* [WHAT NEEDS TO BE DONE]:
Number of lines below with "CGPA": work it out and reply with that number only.

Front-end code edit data
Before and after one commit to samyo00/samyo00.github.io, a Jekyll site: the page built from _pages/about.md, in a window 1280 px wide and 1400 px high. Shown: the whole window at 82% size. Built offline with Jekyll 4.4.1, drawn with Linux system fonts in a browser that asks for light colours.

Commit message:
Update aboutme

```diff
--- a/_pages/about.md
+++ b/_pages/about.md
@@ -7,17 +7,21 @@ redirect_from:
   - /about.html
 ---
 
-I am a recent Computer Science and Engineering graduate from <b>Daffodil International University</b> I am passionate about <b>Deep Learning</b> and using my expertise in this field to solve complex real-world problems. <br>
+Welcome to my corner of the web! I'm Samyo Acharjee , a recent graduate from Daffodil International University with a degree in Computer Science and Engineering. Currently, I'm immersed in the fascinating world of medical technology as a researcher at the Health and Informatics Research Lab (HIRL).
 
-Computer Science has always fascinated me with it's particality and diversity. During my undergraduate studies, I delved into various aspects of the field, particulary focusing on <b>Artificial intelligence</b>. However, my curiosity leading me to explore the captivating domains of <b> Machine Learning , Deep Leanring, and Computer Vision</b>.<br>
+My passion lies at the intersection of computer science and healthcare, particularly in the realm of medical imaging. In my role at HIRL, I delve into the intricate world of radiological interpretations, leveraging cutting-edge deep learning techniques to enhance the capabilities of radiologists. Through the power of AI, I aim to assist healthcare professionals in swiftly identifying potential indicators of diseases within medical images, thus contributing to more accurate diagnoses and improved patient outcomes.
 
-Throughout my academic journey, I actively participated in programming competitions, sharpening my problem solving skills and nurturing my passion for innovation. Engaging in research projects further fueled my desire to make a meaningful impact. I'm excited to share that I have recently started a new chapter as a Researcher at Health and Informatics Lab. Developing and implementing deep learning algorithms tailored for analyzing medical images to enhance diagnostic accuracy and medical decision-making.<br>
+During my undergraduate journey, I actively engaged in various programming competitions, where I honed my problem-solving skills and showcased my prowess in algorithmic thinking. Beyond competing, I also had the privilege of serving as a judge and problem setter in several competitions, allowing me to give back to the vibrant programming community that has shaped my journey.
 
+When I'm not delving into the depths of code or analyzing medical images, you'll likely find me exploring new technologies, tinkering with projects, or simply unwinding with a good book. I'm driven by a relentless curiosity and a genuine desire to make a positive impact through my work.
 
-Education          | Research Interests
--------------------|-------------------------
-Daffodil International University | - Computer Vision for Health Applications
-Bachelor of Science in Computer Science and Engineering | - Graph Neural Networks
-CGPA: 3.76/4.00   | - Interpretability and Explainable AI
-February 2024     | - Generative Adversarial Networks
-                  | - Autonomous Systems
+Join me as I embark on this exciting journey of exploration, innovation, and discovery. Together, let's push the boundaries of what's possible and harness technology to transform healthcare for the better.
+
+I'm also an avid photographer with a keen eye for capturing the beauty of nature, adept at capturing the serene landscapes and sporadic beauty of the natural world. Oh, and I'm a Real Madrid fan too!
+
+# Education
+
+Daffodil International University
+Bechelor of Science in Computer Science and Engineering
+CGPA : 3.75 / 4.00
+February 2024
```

* [ANSWER SECTION]:
2